Navy Department June 6. 1814
In obedience to your order of the 3d Inst I have the honor to Report the Several documents herewith enclosed lettered from A to H containing all the information in this Department on the various subjects of your enquiry.1 I am with great respect Sir your Obdt Servt
RC and enclosures (DLC); letterbook copy and letterbook copy of enclosures (DNA: RG 45, LSP). For enclosures, all dated 6 June 1814 and signed by Jones, see n. 1.
1. The enclosures marked “A” (1 p.), “B” (2 pp.), and “C” (1 p.) detailed the U.S. naval force on lakes Champlain, Ontario, and Erie, respectively. The fleet on Lake Champlain consisted of one ship, one schooner, one sloop, six two-gun galleys, and four one-gun galleys; all but the last four had “sailed … in pursuit of the enemy” on 26 May 1814. On Lake Ontario, the United States had three ships, four brigs, and eleven schooners, in addition to a ship scheduled to be launched on 10 June. All the vessels would be ready for service by the end of the month if they could be manned, Jones wrote, noting that recruiting was difficult and that he was depending on the army to provide some of the additional personnel needed. Two ships, four brigs, and eight schooners constituted the U.S. force on Lake Erie, with three of the brigs and perhaps two of the schooners destined for use in “the expedition to Lake Huron.”
The enclosure marked “D” (2 pp.) consisted of two statements listing the British naval forces on lakes Champlain and Ontario. On the former, they included one brig, three sloops, eleven galleys, and one barge, with five additional galleys under construction on the Sorel [Richelieu] River. The statement for Lake Ontario was a 15 Mar. 1814 report by Capt. Isaac Chauncey, enumerating the British force as two ships, two brigs, and two schooners “fitted and ready for service,” two additional ships to be finished by the end of April, and a final ship that, according to more recent reports, would mount ninety or one hundred guns and was slated to be launched in July 1814.

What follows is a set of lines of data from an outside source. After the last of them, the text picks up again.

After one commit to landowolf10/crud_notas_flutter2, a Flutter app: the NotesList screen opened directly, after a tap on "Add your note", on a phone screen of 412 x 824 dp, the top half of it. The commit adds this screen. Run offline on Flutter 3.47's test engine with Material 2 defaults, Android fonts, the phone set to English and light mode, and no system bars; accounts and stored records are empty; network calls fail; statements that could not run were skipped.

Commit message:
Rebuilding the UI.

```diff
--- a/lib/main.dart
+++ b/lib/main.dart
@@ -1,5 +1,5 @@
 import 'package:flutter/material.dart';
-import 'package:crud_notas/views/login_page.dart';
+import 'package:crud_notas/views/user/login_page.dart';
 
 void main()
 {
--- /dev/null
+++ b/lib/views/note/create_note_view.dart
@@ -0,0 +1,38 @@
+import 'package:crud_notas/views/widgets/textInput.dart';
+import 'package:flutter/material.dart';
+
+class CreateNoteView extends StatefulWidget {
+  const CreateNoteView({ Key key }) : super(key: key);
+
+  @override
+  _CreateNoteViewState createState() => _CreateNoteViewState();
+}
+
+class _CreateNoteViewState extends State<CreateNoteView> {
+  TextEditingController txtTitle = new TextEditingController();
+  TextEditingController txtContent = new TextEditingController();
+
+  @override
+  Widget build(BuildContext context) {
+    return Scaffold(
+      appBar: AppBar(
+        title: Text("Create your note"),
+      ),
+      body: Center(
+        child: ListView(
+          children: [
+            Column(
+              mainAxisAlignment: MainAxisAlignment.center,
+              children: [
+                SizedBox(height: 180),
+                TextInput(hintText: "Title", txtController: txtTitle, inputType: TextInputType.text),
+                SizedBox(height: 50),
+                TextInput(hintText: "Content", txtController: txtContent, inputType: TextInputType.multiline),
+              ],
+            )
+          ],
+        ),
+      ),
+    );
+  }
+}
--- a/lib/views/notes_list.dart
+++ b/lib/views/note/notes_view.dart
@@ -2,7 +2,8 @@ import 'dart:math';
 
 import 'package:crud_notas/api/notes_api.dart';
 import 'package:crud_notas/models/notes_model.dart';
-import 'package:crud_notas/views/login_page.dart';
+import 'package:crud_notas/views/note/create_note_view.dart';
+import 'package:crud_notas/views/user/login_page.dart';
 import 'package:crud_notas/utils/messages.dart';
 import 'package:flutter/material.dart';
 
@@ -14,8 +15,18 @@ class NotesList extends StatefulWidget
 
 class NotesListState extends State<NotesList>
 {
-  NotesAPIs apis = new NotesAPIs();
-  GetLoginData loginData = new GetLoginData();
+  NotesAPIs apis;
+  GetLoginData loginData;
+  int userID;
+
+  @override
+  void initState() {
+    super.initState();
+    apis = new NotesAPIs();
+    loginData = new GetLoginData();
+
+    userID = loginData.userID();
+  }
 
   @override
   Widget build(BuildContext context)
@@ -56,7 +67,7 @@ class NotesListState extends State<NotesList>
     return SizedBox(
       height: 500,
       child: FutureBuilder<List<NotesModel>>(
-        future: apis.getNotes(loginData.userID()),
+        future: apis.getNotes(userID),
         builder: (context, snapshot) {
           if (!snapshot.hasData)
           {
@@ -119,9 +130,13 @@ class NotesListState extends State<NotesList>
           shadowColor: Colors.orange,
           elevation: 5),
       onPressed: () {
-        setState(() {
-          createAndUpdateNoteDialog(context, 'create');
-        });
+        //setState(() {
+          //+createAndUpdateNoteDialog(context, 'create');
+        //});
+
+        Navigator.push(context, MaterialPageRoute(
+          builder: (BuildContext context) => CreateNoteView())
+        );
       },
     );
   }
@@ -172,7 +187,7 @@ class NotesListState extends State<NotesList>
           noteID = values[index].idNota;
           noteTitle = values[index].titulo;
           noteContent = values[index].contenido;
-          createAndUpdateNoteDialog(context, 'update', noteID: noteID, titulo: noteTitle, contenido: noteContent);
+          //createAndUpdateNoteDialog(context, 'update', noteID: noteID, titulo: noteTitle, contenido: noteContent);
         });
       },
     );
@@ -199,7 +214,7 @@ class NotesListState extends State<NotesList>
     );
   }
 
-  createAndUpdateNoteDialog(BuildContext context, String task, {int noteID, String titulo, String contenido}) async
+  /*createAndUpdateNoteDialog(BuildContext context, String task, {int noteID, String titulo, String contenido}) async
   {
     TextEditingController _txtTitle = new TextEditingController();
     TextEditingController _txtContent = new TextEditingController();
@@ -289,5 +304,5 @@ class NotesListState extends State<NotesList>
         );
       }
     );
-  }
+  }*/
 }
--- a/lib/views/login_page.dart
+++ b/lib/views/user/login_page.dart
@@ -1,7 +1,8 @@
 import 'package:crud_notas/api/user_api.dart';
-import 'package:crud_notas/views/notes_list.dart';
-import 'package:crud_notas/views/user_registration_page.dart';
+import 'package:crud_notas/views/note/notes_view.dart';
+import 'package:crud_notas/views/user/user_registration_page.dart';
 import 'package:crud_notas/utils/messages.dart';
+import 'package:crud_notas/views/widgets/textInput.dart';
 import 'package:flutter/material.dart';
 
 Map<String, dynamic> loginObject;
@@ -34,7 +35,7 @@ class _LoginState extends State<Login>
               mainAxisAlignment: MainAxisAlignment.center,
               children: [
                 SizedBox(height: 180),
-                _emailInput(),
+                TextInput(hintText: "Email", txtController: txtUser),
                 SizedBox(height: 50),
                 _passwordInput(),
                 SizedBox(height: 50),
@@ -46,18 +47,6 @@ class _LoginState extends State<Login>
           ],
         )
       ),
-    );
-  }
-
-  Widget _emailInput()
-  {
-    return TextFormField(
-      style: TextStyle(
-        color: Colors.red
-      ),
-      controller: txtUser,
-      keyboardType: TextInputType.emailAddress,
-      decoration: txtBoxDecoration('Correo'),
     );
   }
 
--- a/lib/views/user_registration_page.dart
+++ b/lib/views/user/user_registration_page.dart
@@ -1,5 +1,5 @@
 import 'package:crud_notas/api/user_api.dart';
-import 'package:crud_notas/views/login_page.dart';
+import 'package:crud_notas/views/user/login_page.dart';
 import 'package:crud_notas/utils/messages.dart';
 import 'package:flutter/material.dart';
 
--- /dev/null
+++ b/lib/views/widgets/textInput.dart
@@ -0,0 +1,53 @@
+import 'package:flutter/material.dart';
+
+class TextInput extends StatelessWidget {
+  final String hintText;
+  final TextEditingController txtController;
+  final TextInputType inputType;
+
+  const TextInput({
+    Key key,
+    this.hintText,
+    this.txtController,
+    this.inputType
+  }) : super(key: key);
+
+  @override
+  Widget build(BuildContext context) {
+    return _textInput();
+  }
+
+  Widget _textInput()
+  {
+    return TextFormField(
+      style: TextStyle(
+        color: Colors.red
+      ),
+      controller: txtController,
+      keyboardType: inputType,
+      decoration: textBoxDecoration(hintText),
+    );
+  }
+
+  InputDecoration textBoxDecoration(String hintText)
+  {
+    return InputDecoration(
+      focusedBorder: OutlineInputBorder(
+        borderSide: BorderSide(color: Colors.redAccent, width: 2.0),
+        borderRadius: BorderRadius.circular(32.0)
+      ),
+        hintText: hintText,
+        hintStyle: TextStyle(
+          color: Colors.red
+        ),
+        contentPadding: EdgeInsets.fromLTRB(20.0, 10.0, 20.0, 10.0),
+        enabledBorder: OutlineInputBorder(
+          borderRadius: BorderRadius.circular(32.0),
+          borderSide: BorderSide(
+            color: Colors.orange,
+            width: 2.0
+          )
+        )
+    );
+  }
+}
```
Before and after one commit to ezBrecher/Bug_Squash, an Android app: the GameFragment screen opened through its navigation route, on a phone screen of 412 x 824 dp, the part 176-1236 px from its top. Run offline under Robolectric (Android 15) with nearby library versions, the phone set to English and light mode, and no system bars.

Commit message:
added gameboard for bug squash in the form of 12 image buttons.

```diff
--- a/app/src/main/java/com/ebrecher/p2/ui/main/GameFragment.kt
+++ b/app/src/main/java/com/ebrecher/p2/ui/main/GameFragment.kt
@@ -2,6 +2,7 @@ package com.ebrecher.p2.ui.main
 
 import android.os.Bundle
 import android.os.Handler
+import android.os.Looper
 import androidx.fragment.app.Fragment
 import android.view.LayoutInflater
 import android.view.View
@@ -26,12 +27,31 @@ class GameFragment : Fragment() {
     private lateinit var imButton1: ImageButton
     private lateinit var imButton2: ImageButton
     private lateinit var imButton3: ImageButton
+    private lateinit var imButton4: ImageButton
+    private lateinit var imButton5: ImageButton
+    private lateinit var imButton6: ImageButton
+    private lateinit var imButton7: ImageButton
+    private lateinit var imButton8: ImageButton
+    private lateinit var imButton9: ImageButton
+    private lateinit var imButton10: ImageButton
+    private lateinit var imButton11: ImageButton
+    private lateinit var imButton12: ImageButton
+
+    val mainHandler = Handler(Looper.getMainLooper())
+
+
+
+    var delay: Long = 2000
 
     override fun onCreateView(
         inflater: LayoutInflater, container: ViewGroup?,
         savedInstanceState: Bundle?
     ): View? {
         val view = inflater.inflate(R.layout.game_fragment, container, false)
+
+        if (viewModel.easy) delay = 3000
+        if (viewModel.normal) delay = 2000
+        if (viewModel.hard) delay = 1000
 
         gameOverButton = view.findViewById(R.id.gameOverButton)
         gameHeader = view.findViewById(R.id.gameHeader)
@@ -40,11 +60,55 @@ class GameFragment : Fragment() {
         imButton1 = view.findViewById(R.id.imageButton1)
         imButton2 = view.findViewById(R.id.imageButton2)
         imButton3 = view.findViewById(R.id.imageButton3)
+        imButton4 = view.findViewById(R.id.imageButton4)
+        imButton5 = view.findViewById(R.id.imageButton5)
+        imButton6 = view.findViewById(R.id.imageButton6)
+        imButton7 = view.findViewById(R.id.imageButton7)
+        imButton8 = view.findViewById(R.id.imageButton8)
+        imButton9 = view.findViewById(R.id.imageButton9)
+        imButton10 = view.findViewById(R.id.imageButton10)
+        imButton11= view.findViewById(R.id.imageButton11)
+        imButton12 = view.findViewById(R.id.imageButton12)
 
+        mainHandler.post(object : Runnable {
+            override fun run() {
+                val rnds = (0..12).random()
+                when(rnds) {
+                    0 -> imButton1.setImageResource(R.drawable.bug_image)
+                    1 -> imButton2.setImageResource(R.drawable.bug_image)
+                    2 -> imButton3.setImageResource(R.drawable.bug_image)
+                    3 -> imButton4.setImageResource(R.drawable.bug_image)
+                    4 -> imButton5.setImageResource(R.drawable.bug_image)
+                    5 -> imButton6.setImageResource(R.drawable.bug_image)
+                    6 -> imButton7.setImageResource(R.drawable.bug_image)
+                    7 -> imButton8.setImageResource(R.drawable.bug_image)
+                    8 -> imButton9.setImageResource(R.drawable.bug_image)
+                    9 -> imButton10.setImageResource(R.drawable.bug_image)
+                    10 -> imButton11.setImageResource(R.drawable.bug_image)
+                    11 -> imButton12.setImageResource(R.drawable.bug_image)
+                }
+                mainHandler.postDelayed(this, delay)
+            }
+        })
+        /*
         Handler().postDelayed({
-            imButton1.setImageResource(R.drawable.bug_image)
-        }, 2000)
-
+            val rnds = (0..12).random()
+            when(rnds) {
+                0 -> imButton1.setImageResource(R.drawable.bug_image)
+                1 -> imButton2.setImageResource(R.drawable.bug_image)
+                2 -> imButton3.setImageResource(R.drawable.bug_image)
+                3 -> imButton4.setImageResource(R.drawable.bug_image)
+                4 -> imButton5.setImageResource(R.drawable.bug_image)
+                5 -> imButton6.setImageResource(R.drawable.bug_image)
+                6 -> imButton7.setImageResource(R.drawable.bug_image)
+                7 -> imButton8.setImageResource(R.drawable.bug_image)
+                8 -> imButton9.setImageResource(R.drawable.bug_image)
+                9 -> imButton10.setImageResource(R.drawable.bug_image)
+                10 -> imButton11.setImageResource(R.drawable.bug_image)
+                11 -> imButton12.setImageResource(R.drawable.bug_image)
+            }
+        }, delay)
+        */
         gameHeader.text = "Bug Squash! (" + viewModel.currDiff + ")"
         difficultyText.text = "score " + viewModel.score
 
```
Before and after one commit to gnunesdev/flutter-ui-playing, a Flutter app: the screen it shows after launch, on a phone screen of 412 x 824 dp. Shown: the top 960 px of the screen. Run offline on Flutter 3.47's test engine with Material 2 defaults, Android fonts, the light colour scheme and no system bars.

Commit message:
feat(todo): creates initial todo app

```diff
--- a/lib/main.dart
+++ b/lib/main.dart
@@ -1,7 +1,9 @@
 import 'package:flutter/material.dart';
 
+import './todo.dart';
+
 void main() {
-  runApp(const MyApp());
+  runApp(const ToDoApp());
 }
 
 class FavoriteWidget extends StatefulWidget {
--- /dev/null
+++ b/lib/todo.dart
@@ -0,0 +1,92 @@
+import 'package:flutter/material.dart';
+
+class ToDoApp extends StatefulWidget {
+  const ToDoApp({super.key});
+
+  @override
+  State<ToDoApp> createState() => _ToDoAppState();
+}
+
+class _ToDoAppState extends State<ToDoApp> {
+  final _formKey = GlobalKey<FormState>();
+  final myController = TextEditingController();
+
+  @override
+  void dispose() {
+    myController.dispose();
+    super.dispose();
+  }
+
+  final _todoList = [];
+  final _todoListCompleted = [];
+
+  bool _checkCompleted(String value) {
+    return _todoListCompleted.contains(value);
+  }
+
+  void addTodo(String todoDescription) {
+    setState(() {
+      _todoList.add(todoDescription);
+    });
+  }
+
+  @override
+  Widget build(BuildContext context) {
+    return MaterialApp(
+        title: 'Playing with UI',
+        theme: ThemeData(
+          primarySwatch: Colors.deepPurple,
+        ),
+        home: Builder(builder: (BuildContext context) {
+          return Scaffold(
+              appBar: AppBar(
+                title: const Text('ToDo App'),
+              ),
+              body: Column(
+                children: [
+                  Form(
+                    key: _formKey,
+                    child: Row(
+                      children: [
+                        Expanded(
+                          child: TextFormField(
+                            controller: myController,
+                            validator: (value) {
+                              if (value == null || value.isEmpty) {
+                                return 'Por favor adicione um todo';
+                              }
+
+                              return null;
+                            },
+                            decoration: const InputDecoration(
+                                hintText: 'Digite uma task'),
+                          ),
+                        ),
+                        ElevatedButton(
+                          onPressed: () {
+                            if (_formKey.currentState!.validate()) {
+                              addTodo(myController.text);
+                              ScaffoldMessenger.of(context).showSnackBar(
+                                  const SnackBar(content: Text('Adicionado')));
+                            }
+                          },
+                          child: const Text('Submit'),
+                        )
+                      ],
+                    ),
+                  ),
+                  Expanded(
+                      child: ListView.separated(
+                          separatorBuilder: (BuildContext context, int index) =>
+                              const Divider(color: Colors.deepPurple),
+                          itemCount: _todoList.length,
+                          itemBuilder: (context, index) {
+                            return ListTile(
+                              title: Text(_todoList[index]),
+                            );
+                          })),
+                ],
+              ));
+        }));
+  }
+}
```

The enclosure marked “E” (3 pp.) listed eighteen U.S. naval stations “on the Atlantic Frontier,” including New Orleans, and the vessels at or intended for each of them. These included a total of three seventy-fours under construction, nine frigates, only two of which were deemed “ready for sea,” six sloops of war in varying states of preparation, a steam floating battery at New York, and a large number of gunboats and other vessels. The enclosure marked “F” (8 pp.) consisted of copies and extracts of letters to Jones from navy personnel reporting the presence of British vessels on the Atlantic coast in the spring of 1814, and a summary of these reports listing a total of six British seventy-fours, twelve frigates, one razee, one sloop of war, “several Private Armed Vessels,” and seven additional “74’s, Frigates, &c.”
The letterbook copies of the enclosures included, in addition, Capt. Isaac Hull’s 11 May 1814 letter to Jones, marked “G” (3 pp.), stating Hull’s anticipation of a British attack on Portsmouth, New Hampshire. Hull enclosed a copy of a letter “from a respectable Gentleman in New Haven” that supported his conclusions, and that, according to a Navy Department note, was “marked with the letter H & placed on Private files.”